** Listed entries follows **

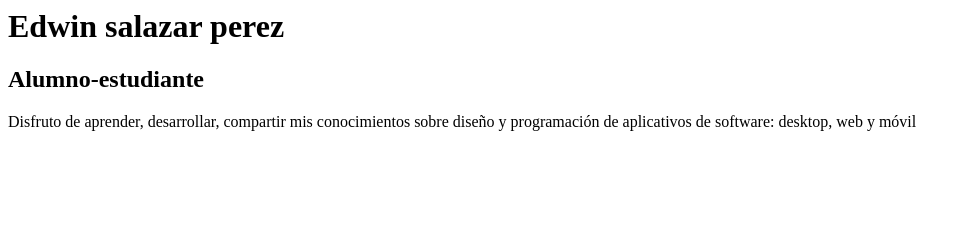
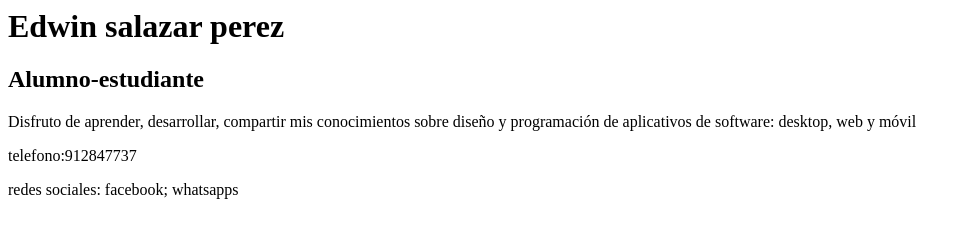
Before and after one commit to i202501144/aew_cibertec_salazar, a plain HTML site: page CSS/01_tarjeta/index.html in a window 1280 px wide. Shown: the whole page, without its empty margins (0-971 px from the left). Drawn offline with Linux system fonts and the light colour scheme.

Commit message:
he agregado mas datos

```diff
--- a/CSS/01_tarjeta/index.html
+++ b/CSS/01_tarjeta/index.html
@@ -16,6 +16,11 @@
             programación de aplicativos de
             software: desktop, web y móvil</p>
     </div>
+
+    <div class="datos-contacto">
+        <p>telefono:912847737</p>
+        <p>redes sociales: facebook; whatsapps</p>
+    </div>
 </body>
 
 </html>
```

** End of Listed entries **

What to do: Copy down every line of the material above that includes the string "html".

Response box:
Before and after one commit to i202501144/aew_cibertec_salazar, a plain HTML site: page CSS/01_tarjeta/index.html in a window 1280 px wide. Shown: the whole page, without its empty margins (0-971 px from the left). Drawn offline with Linux system fonts and the light colour scheme.
--- a/CSS/01_tarjeta/index.html
+++ b/CSS/01_tarjeta/index.html
 </html>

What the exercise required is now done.